She sees the photos online of nurse colleagues around the world with red marks on their face after a whole day of treating COVID-19 patients with masks secured tightly. She sees the helplessness. She is trying, though, as is everyone else in her field.
Despite the uncertainty of her schedule and day-to-day life, Beirnes maintains a steadfast determination to play her part in helping the world overcome this pandemic.
“At no point have I felt like, ‘Why did I do this?’ I still want to do it,” she said. “I realize there is risk involved in it, but that doesn’t really bother me, because I’m somebody who is able to do that – and if you’re able, you should be able to help people who need it.”
Pendrith knows it too. He has accepted the scariness of it all – as of March 25, the novel coronavirus has claimed more than 21,000 lives worldwide, with more than 900 in the U.S. and 25 in Canada – and despite the fact that his girlfriend’s area of the hospital is somewhat separated from the intensive care unit, it’s still a department with vulnerable people in a large, regional hospital. She’s right in the middle of it.

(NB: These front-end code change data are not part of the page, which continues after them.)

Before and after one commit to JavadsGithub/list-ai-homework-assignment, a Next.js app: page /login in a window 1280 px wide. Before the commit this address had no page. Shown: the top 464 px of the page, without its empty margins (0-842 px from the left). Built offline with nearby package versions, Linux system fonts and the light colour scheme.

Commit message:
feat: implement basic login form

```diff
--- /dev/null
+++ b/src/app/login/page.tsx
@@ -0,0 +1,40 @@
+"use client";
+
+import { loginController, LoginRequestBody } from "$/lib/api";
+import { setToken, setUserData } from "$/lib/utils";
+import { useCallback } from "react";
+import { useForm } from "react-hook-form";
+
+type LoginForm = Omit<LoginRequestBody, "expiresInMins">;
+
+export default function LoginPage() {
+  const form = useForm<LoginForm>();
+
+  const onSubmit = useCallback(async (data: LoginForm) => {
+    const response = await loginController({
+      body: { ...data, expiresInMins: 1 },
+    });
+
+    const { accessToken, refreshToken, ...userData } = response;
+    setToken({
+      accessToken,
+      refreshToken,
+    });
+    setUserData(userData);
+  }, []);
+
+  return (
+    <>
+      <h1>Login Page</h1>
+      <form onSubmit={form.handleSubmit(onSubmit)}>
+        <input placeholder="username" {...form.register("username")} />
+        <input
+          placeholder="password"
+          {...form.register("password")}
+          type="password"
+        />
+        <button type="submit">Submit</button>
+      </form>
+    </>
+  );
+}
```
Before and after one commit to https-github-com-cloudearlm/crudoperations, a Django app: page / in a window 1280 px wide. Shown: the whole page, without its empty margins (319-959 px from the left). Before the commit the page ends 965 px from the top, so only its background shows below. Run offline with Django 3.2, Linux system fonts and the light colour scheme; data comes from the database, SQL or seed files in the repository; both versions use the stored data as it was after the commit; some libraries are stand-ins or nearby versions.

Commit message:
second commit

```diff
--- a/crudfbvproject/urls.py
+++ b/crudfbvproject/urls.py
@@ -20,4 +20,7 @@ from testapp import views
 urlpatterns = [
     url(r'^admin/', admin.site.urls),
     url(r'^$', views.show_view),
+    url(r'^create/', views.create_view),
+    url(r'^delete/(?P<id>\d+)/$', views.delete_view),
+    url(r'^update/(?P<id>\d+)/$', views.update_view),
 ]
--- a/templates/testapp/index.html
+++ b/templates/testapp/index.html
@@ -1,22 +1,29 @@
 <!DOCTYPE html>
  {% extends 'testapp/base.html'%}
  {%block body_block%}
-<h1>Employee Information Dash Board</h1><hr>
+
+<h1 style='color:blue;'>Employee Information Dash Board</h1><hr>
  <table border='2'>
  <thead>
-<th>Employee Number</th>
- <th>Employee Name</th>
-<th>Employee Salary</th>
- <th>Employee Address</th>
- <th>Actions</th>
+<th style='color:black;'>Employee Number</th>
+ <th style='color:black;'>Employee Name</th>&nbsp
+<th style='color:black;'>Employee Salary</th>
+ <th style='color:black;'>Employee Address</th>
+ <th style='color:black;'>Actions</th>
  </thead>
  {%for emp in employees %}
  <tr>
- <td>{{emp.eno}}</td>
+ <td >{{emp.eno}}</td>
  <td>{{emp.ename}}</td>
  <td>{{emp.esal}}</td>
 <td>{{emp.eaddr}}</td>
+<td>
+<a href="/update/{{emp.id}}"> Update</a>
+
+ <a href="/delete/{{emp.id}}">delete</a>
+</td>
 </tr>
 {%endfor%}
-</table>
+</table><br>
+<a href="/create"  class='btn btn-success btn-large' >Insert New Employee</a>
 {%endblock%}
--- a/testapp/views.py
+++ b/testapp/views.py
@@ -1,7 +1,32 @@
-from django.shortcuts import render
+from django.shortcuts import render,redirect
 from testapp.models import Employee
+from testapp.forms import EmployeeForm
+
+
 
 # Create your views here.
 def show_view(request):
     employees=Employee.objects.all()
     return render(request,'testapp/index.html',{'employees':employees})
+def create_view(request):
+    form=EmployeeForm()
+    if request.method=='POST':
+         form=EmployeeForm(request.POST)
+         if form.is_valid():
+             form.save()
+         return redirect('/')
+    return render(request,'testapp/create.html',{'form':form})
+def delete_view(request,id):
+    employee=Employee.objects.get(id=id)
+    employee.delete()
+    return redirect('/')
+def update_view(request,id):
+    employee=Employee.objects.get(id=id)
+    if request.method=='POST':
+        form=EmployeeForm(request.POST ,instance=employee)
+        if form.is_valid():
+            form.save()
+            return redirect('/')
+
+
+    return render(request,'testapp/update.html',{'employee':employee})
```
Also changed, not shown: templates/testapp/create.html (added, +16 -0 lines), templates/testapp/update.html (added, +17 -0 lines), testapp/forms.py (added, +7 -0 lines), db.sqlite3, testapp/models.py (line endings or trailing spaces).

But he’s prouder than ever of Beirnes’ chosen profession. If there’s one person that knows how much of a hero she’s been, it’s Pendrith.
“Without nurses,” he said, “the world would be a lot different.”